Task input Block Start

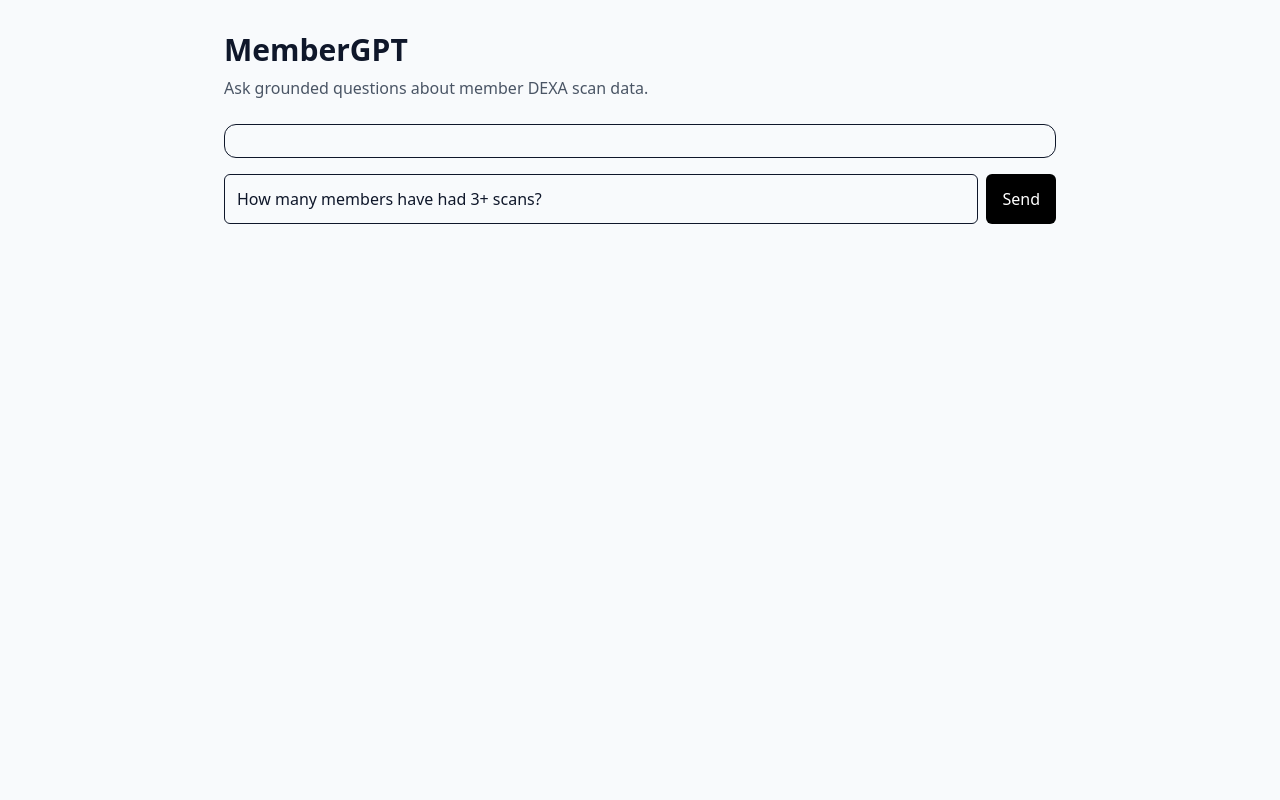
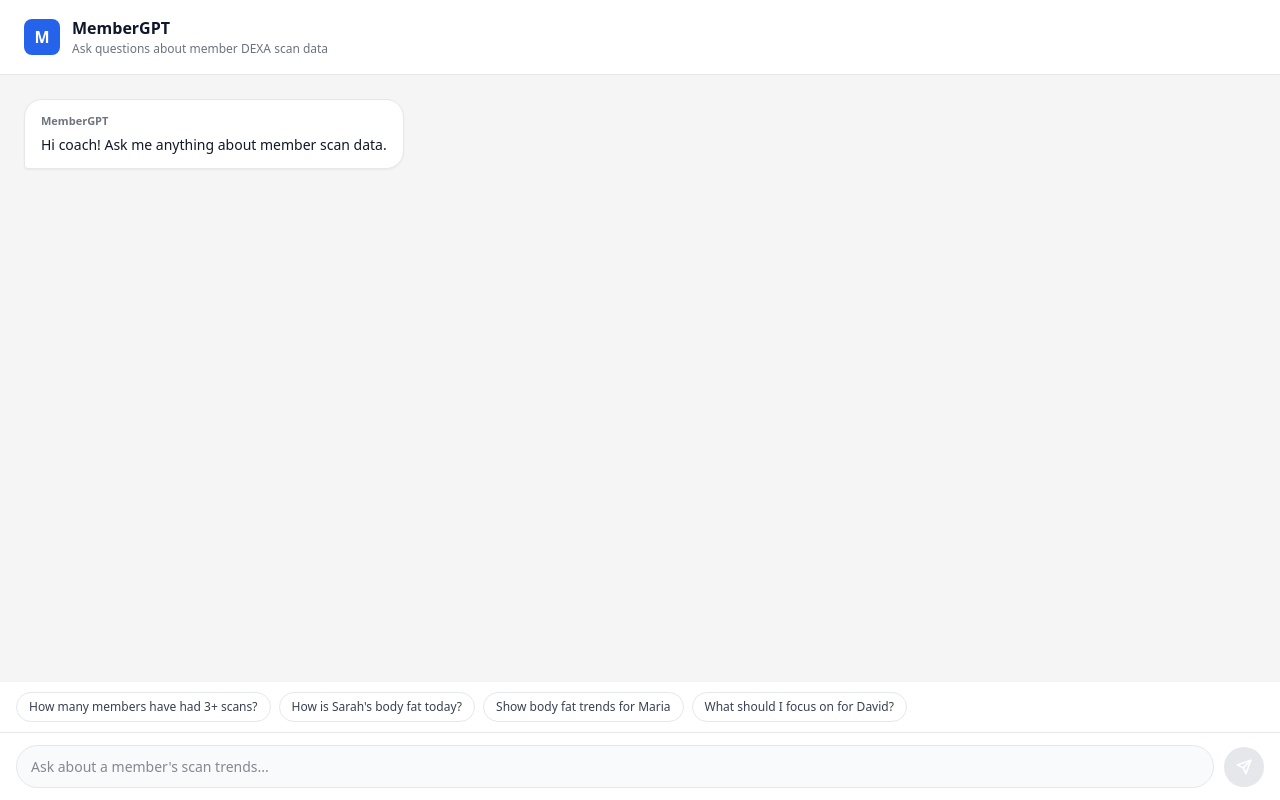
Before and after one commit to maxanderson1339/kalos-medical-report-analyzer, a Next.js app in the folder apps/dashboard/: page /chat in a window 1280 px wide. Built offline with nearby package versions, Linux system fonts and the light colour scheme.

Commit message:
Redesign /chat page UI with bubble layout and quick prompts

```diff
--- a/apps/dashboard/app/chat/page.tsx
+++ b/apps/dashboard/app/chat/page.tsx
@@ -1,52 +1,150 @@
 "use client";
 
-import { useState } from "react";
+import { useState, useRef, useEffect } from "react";
 
 type Message = { role: "user" | "assistant"; content: string };
 
+const QUICK_PROMPTS = [
+  "How many members have had 3+ scans?",
+  "How is Sarah's body fat today?",
+  "Show body fat trends for Maria",
+  "What should I focus on for David?",
+];
+
 export default function ChatPage() {
-  const [messages, setMessages] = useState<Message[]>([]);
-  const [question, setQuestion] = useState("How many members have had 3+ scans?");
+  const [messages, setMessages] = useState<Message[]>([
+    { role: "assistant", content: "Hi coach! Ask me anything about member scan data." },
+  ]);
+  const [question, setQuestion] = useState("");
   const [loading, setLoading] = useState(false);
+  const bottomRef = useRef<HTMLDivElement>(null);
 
-  async function ask() {
-    if (!question.trim()) return;
-    const next = [...messages, { role: "user", content: question } as Message];
+  useEffect(() => {
+    bottomRef.current?.scrollIntoView({ behavior: "smooth" });
+  }, [messages, loading]);
+
+  async function ask(q?: string) {
+    const text = (q ?? question).trim();
+    if (!text || loading) return;
+
+    const next: Message[] = [...messages, { role: "user", content: text }];
     setMessages(next);
+    setQuestion("");
     setLoading(true);
 
+    try {
       const res = await fetch("/api/chat", {
         method: "POST",
         headers: { "Content-Type": "application/json" },
-      body: JSON.stringify({ question }),
+        body: JSON.stringify({ question: text }),
       });
       const data = await res.json();
       setMessages([...next, { role: "assistant", content: data.answer || "No answer returned." }]);
-    setQuestion("");
+    } catch {
+      setMessages([...next, { role: "assistant", content: "Something went wrong. Please try again." }]);
+    } finally {
       setLoading(false);
+    }
   }
 
   return (
-    <main className="mx-auto max-w-4xl p-8">
-      <h1 className="text-3xl font-semibold">MemberGPT</h1>
-      <p className="mt-2 text-gray-600">Ask grounded questions about member DEXA scan data.</p>
-      <div className="mt-6 space-y-3 rounded-xl border p-4">
+    <div style={{ display: "flex", flexDirection: "column", height: "100vh", backgroundColor: "#f5f5f5" }}>
+
+      {/* Header */}
+      <div style={{ backgroundColor: "white", borderBottom: "1px solid #e5e7eb", padding: "16px 24px", display: "flex", alignItems: "center", gap: "12px" }}>
+        <div style={{ width: "36px", height: "36px", borderRadius: "8px", backgroundColor: "#2563eb", display: "flex", alignItems: "center", justifyContent: "center" }}>
+          <span style={{ color: "white", fontSize: "16px", fontWeight: 700 }}>M</span>
+        </div>
+        <div>
+          <h1 style={{ margin: 0, fontSize: "16px", fontWeight: 600 }}>MemberGPT</h1>
+          <p style={{ margin: 0, fontSize: "12px", color: "#6b7280" }}>Ask questions about member DEXA scan data</p>
+        </div>
+      </div>
+
+      {/* Messages */}
+      <div style={{ flex: 1, overflowY: "auto", padding: "24px", display: "flex", flexDirection: "column", gap: "16px" }}>
         {messages.map((m, i) => (
-          <div key={i} className={`rounded-lg p-3 ${m.role === "user" ? "bg-gray-100" : "bg-blue-50"}`}>
-            <strong>{m.role === "user" ? "Coach" : "MemberGPT"}:</strong> {m.content}
+          <div
+            key={i}
+            style={{
+              display: "flex",
+              justifyContent: m.role === "user" ? "flex-end" : "flex-start",
+            }}
+          >
+            <div
+              style={{
+                maxWidth: "70%",
+                backgroundColor: m.role === "user" ? "#2563eb" : "white",
+                color: m.role === "user" ? "white" : "#111827",
+                border: m.role === "assistant" ? "1px solid #e5e7eb" : "none",
+                borderRadius: m.role === "user" ? "18px 18px 4px 18px" : "18px 18px 18px 4px",
+                padding: "12px 16px",
+                fontSize: "14px",
+                lineHeight: "1.6",
+                boxShadow: "0 1px 2px rgba(0,0,0,0.05)",
+              }}
+            >
+              <p style={{ margin: "0 0 4px", fontSize: "11px", fontWeight: 600, opacity: 0.6 }}>
+                {m.role === "user" ? "Coach" : "MemberGPT"}
+              </p>
+              <span style={{ whiteSpace: "pre-wrap" }}>{m.content}</span>
+            </div>
           </div>
         ))}
-        {loading ? <p>Thinking...</p> : null}
+
+        {loading && (
+          <div style={{ display: "flex", justifyContent: "flex-start" }}>
+            <div style={{ backgroundColor: "white", border: "1px solid #e5e7eb", borderRadius: "18px 18px 18px 4px", padding: "12px 16px", fontSize: "14px", color: "#9ca3af", boxShadow: "0 1px 2px rgba(0,0,0,0.05)" }}>
+              <span>Thinking</span>
+              <span style={{ animation: "none" }}>...</span>
             </div>
-      <div className="mt-4 flex gap-2">
+          </div>
+        )}
+
+        <div ref={bottomRef} />
+      </div>
+
+      {/* Quick prompts */}
+      <div style={{ backgroundColor: "white", borderTop: "1px solid #f3f4f6", padding: "10px 16px", display: "flex", gap: "8px", flexWrap: "wrap" }}>
+        {QUICK_PROMPTS.map((p) => (
+          <button
+            key={p}
+            onClick={() => ask(p)}
+            suppressHydrationWarning
+            style={{ padding: "5px 12px", fontSize: "12px", border: "1px solid #e5e7eb", borderRadius: "20px", backgroundColor: "white", cursor: "pointer", color: "#374151", whiteSpace: "nowrap" }}
+          >
+            {p}
+          </button>
+        ))}
+      </div>
+
+      {/* Input bar */}
+      <div style={{ backgroundColor: "white", borderTop: "1px solid #e5e7eb", padding: "12px 16px", display: "flex", gap: "10px", alignItems: "center" }}>
         <input
-          className="flex-1 rounded-md border p-3"
           value={question}
           onChange={(e) => setQuestion(e.target.value)}
-          onKeyDown={(e) => { if (e.key === "Enter") ask(); }}
+          onKeyDown={(e) => { if (e.key === "Enter" && !e.shiftKey) ask(); }}
+          placeholder="Ask about a member's scan trends..."
+          suppressHydrationWarning
+          style={{ flex: 1, padding: "10px 14px", border: "1px solid #e5e7eb", borderRadius: "24px", fontSize: "14px", outline: "none", backgroundColor: "#f9fafb" }}
         />
-        <button onClick={ask} suppressHydrationWarning className="rounded-md bg-black px-4 py-2 text-white">Send</button>
+        <button
+          onClick={() => ask()}
+          disabled={loading || !question.trim()}
+          suppressHydrationWarning
+          style={{
+            width: "40px", height: "40px", borderRadius: "50%",
+            backgroundColor: loading || !question.trim() ? "#e5e7eb" : "#2563eb",
+            border: "none", cursor: loading || !question.trim() ? "not-allowed" : "pointer",
+            display: "flex", alignItems: "center", justifyContent: "center", flexShrink: 0,
+          }}
+        >
+          <svg width="16" height="16" viewBox="0 0 24 24" fill="none" stroke="white" strokeWidth="2.5" strokeLinecap="round" strokeLinejoin="round">
+            <line x1="22" y1="2" x2="11" y2="13" />
+            <polygon points="22 2 15 22 11 13 2 9 22 2" />
+          </svg>
+        </button>
       </div>
-    </main>
+    </div>
   );
 }
```
Lines whose indentation alone changed are shown as unchanged.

Task input Block End

▸ Exercise description
Every line above goes into the copy unchanged; the pictures do not.

▸ Reply to the task
Before and after one commit to maxanderson1339/kalos-medical-report-analyzer, a Next.js app in the folder apps/dashboard/: page /chat in a window 1280 px wide. Built offline with nearby package versions, Linux system fonts and the light colour scheme.

Commit message:
Redesign /chat page UI with bubble layout and quick prompts

```diff
--- a/apps/dashboard/app/chat/page.tsx
+++ b/apps/dashboard/app/chat/page.tsx
@@ -1,52 +1,150 @@
 "use client";
 
-import { useState } from "react";
+import { useState, useRef, useEffect } from "react";
 
 type Message = { role: "user" | "assistant"; content: string };
 
+const QUICK_PROMPTS = [
+  "How many members have had 3+ scans?",
+  "How is Sarah's body fat today?",
+  "Show body fat trends for Maria",
+  "What should I focus on for David?",
+];
+
 export default function ChatPage() {
-  const [messages, setMessages] = useState<Message[]>([]);
-  const [question, setQuestion] = useState("How many members have had 3+ scans?");
+  const [messages, setMessages] = useState<Message[]>([
+    { role: "assistant", content: "Hi coach! Ask me anything about member scan data." },
+  ]);
+  const [question, setQuestion] = useState("");
   const [loading, setLoading] = useState(false);
+  const bottomRef = useRef<HTMLDivElement>(null);
 
-  async function ask() {
-    if (!question.trim()) return;
-    const next = [...messages, { role: "user", content: question } as Message];
+  useEffect(() => {
+    bottomRef.current?.scrollIntoView({ behavior: "smooth" });
+  }, [messages, loading]);
+
+  async function ask(q?: string) {
+    const text = (q ?? question).trim();
+    if (!text || loading) return;
+
+    const next: Message[] = [...messages, { role: "user", content: text }];
     setMessages(next);
+    setQuestion("");
     setLoading(true);
 
+    try {
       const res = await fetch("/api/chat", {
         method: "POST",
         headers: { "Content-Type": "application/json" },
-      body: JSON.stringify({ question }),
+        body: JSON.stringify({ question: text }),
       });
       const data = await res.json();
       setMessages([...next, { role: "assistant", content: data.answer || "No answer returned." }]);
-    setQuestion("");
+    } catch {
+      setMessages([...next, { role: "assistant", content: "Something went wrong. Please try again." }]);
+    } finally {
       setLoading(false);
+    }
   }
 
   return (
-    <main className="mx-auto max-w-4xl p-8">
-      <h1 className="text-3xl font-semibold">MemberGPT</h1>
-      <p className="mt-2 text-gray-600">Ask grounded questions about member DEXA scan data.</p>
-      <div className="mt-6 space-y-3 rounded-xl border p-4">
+    <div style={{ display: "flex", flexDirection: "column", height: "100vh", backgroundColor: "#f5f5f5" }}>
+
+      {/* Header */}
+      <div style={{ backgroundColor: "white", borderBottom: "1px solid #e5e7eb", padding: "16px 24px", display: "flex", alignItems: "center", gap: "12px" }}>
+        <div style={{ width: "36px", height: "36px", borderRadius: "8px", backgroundColor: "#2563eb", display: "flex", alignItems: "center", justifyContent: "center" }}>
+          <span style={{ color: "white", fontSize: "16px", fontWeight: 700 }}>M</span>
+        </div>
+        <div>
+          <h1 style={{ margin: 0, fontSize: "16px", fontWeight: 600 }}>MemberGPT</h1>
+          <p style={{ margin: 0, fontSize: "12px", color: "#6b7280" }}>Ask questions about member DEXA scan data</p>
+        </div>
+      </div>
+
+      {/* Messages */}
+      <div style={{ flex: 1, overflowY: "auto", padding: "24px", display: "flex", flexDirection: "column", gap: "16px" }}>
         {messages.map((m, i) => (
-          <div key={i} className={`rounded-lg p-3 ${m.role === "user" ? "bg-gray-100" : "bg-blue-50"}`}>
-            <strong>{m.role === "user" ? "Coach" : "MemberGPT"}:</strong> {m.content}
+          <div
+            key={i}
+            style={{
+              display: "flex",
+              justifyContent: m.role === "user" ? "flex-end" : "flex-start",
+            }}
+          >
+            <div
+              style={{
+                maxWidth: "70%",
+                backgroundColor: m.role === "user" ? "#2563eb" : "white",
+                color: m.role === "user" ? "white" : "#111827",
+                border: m.role === "assistant" ? "1px solid #e5e7eb" : "none",
+                borderRadius: m.role === "user" ? "18px 18px 4px 18px" : "18px 18px 18px 4px",
+                padding: "12px 16px",
+                fontSize: "14px",
+                lineHeight: "1.6",
+                boxShadow: "0 1px 2px rgba(0,0,0,0.05)",
+              }}
+            >
+              <p style={{ margin: "0 0 4px", fontSize: "11px", fontWeight: 600, opacity: 0.6 }}>
+                {m.role === "user" ? "Coach" : "MemberGPT"}
+              </p>
+              <span style={{ whiteSpace: "pre-wrap" }}>{m.content}</span>
+            </div>
           </div>
         ))}
-        {loading ? <p>Thinking...</p> : null}
+
+        {loading && (
+          <div style={{ display: "flex", justifyContent: "flex-start" }}>
+            <div style={{ backgroundColor: "white", border: "1px solid #e5e7eb", borderRadius: "18px 18px 18px 4px", padding: "12px 16px", fontSize: "14px", color: "#9ca3af", boxShadow: "0 1px 2px rgba(0,0,0,0.05)" }}>
+              <span>Thinking</span>
+              <span style={{ animation: "none" }}>...</span>
             </div>
-      <div className="mt-4 flex gap-2">
+          </div>
+        )}
+
+        <div ref={bottomRef} />
+      </div>
+
+      {/* Quick prompts */}
+      <div style={{ backgroundColor: "white", borderTop: "1px solid #f3f4f6", padding: "10px 16px", display: "flex", gap: "8px", flexWrap: "wrap" }}>
+        {QUICK_PROMPTS.map((p) => (
+          <button
+            key={p}
+            onClick={() => ask(p)}
+            suppressHydrationWarning
+            style={{ padding: "5px 12px", fontSize: "12px", border: "1px solid #e5e7eb", borderRadius: "20px", backgroundColor: "white", cursor: "pointer", color: "#374151", whiteSpace: "nowrap" }}
+          >
+            {p}
+          </button>
+        ))}
+      </div>
+
+      {/* Input bar */}
+      <div style={{ backgroundColor: "white", borderTop: "1px solid #e5e7eb", padding: "12px 16px", display: "flex", gap: "10px", alignItems: "center" }}>
         <input
-          className="flex-1 rounded-md border p-3"
           value={question}
           onChange={(e) => setQuestion(e.target.value)}
-          onKeyDown={(e) => { if (e.key === "Enter") ask(); }}
+          onKeyDown={(e) => { if (e.key === "Enter" && !e.shiftKey) ask(); }}
+          placeholder="Ask about a member's scan trends..."
+          suppressHydrationWarning
+          style={{ flex: 1, padding: "10px 14px", border: "1px solid #e5e7eb", borderRadius: "24px", fontSize: "14px", outline: "none", backgroundColor: "#f9fafb" }}
         />
-        <button onClick={ask} suppressHydrationWarning className="rounded-md bg-black px-4 py-2 text-white">Send</button>
+        <button
+          onClick={() => ask()}
+          disabled={loading || !question.trim()}
+          suppressHydrationWarning
+          style={{
+            width: "40px", height: "40px", borderRadius: "50%",
+            backgroundColor: loading || !question.trim() ? "#e5e7eb" : "#2563eb",
+            border: "none", cursor: loading || !question.trim() ? "not-allowed" : "pointer",
+            display: "flex", alignItems: "center", justifyContent: "center", flexShrink: 0,
+          }}
+        >
+          <svg width="16" height="16" viewBox="0 0 24 24" fill="none" stroke="white" strokeWidth="2.5" strokeLinecap="round" strokeLinejoin="round">
+            <line x1="22" y1="2" x2="11" y2="13" />
+            <polygon points="22 2 15 22 11 13 2 9 22 2" />
+          </svg>
+        </button>
       </div>
-    </main>
+    </div>
   );
 }
```
Lines whose indentation alone changed are shown as unchanged.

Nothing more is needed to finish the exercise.